======== Data

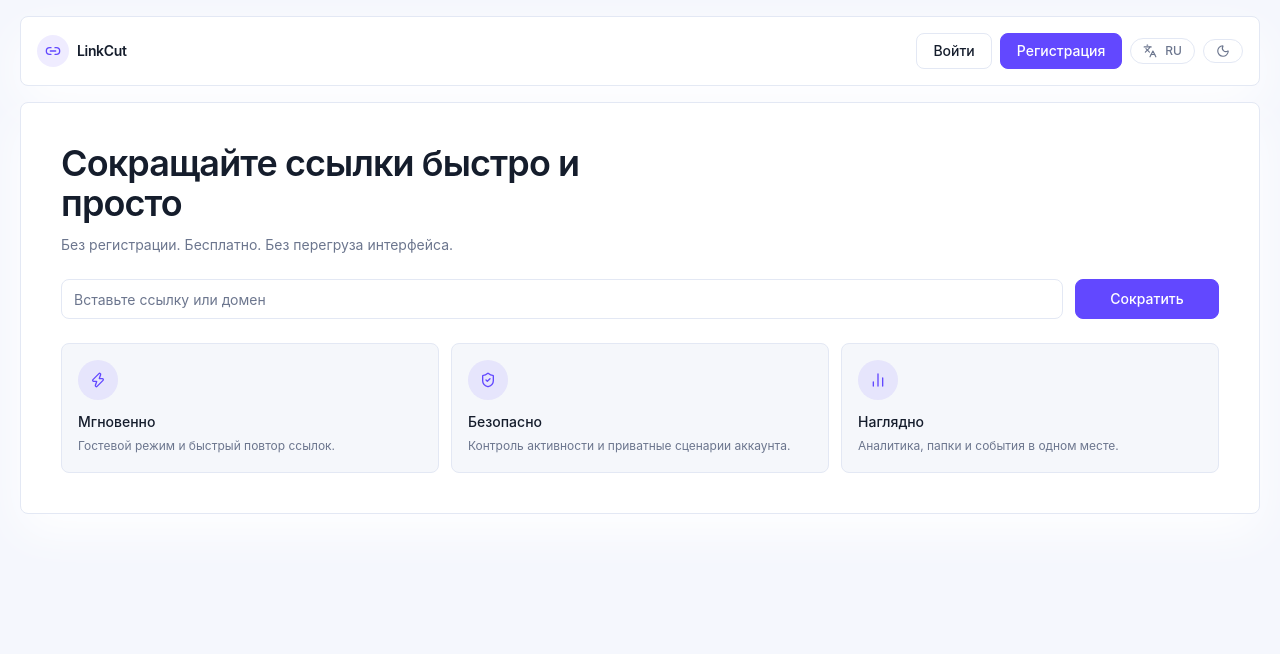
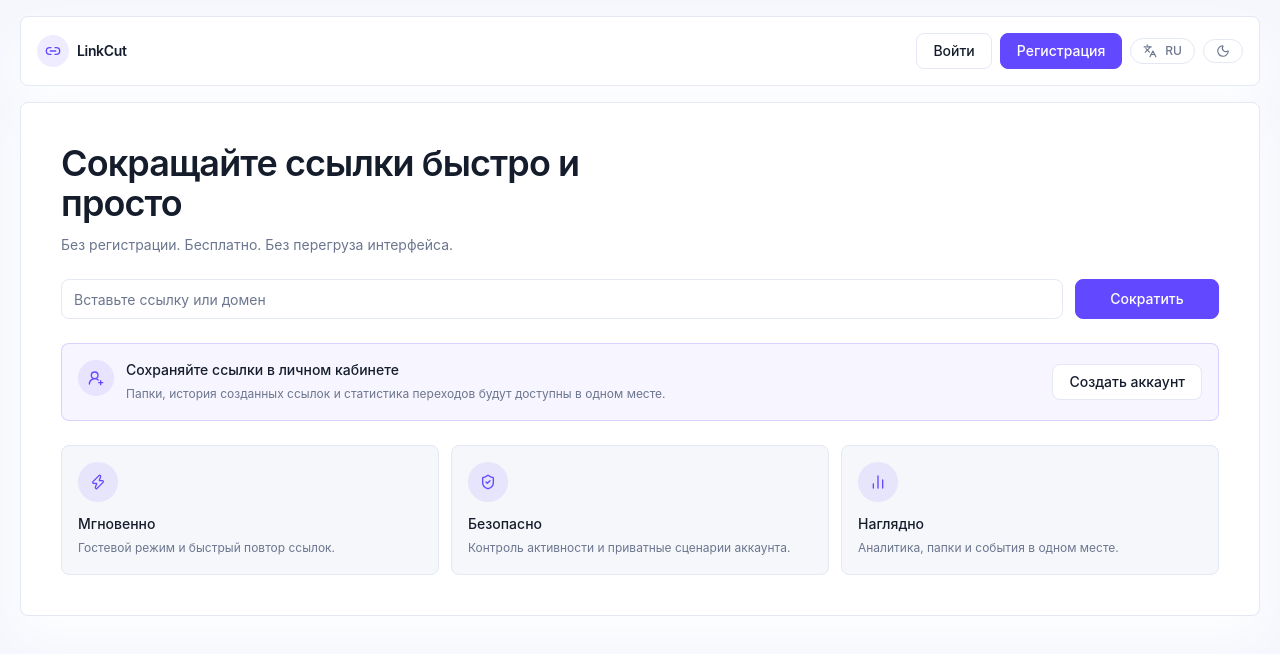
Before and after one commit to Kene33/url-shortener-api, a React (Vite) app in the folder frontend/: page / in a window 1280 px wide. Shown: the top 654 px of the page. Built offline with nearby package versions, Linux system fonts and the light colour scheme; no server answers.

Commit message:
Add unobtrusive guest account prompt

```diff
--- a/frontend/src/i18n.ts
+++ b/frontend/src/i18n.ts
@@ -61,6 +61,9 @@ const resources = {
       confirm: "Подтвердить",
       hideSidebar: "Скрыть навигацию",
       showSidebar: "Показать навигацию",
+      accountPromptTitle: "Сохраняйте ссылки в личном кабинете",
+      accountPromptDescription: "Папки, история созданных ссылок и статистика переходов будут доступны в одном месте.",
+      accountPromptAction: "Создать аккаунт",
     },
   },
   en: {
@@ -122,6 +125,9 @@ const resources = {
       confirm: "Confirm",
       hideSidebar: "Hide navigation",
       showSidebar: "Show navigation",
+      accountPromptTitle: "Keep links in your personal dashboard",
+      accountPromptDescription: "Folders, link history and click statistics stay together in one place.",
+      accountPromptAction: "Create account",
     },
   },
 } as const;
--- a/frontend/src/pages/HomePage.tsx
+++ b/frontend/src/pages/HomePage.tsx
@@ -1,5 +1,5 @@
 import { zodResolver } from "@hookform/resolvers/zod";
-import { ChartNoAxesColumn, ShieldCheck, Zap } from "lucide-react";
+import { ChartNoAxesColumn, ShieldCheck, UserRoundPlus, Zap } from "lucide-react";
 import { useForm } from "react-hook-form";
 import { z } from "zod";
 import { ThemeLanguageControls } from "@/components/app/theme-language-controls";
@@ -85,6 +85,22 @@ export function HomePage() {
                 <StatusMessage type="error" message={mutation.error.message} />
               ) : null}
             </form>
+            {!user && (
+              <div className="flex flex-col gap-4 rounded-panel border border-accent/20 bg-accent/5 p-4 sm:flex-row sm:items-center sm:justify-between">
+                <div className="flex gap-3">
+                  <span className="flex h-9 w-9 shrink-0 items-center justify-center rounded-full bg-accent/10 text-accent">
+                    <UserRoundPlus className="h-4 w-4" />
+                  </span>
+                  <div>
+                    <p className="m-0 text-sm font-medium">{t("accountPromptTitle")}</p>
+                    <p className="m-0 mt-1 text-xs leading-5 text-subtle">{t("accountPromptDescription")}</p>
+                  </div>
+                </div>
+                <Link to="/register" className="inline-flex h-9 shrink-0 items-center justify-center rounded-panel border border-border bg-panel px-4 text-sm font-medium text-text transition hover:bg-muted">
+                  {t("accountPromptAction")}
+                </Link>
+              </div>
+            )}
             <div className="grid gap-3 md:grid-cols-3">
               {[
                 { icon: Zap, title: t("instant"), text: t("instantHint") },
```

================
======== Data

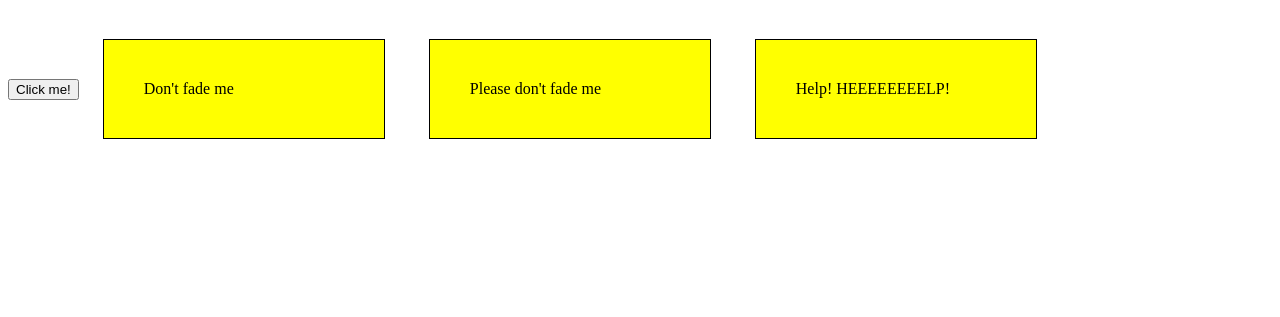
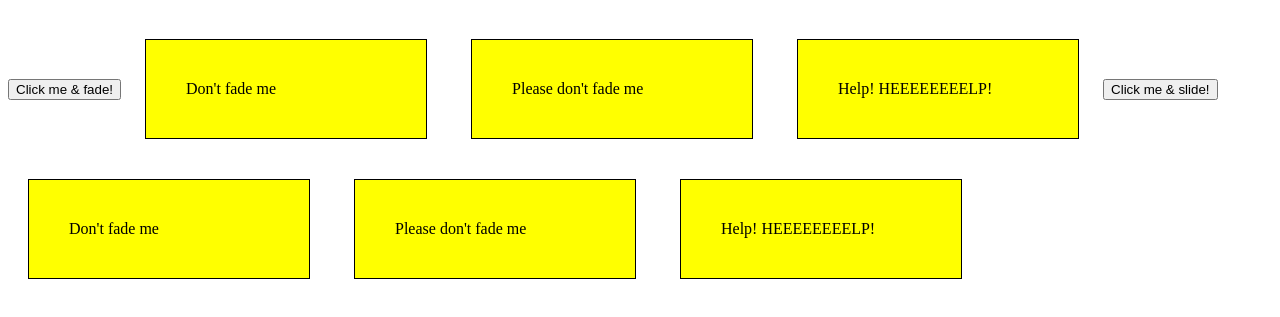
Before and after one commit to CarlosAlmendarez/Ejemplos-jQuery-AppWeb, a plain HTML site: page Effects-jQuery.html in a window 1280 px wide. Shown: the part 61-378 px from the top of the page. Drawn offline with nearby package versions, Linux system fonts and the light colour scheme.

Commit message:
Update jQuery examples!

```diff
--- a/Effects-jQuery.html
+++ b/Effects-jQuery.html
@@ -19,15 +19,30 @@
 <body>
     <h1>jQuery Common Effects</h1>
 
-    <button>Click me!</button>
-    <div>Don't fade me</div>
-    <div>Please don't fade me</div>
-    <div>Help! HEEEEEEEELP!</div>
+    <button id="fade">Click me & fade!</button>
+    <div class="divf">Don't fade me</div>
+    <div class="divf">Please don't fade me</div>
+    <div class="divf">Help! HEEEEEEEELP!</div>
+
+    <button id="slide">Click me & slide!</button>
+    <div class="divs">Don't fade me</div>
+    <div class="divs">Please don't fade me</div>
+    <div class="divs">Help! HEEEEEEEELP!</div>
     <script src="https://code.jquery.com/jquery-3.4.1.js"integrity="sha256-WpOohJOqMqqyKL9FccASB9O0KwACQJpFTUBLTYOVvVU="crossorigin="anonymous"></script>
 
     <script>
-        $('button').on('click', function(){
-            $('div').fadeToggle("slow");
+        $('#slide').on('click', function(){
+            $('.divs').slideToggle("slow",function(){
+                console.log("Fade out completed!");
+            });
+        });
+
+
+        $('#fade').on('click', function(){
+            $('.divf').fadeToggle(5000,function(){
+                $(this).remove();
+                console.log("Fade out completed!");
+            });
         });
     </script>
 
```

================

What lines of the data contain the string "function"? List them.

@@ -85,6 +85,22 @@ export function HomePage() {
-        $('button').on('click', function(){
+        $('#slide').on('click', function(){
+            $('.divs').slideToggle("slow",function(){
+        $('#fade').on('click', function(){
+            $('.divf').fadeToggle(5000,function(){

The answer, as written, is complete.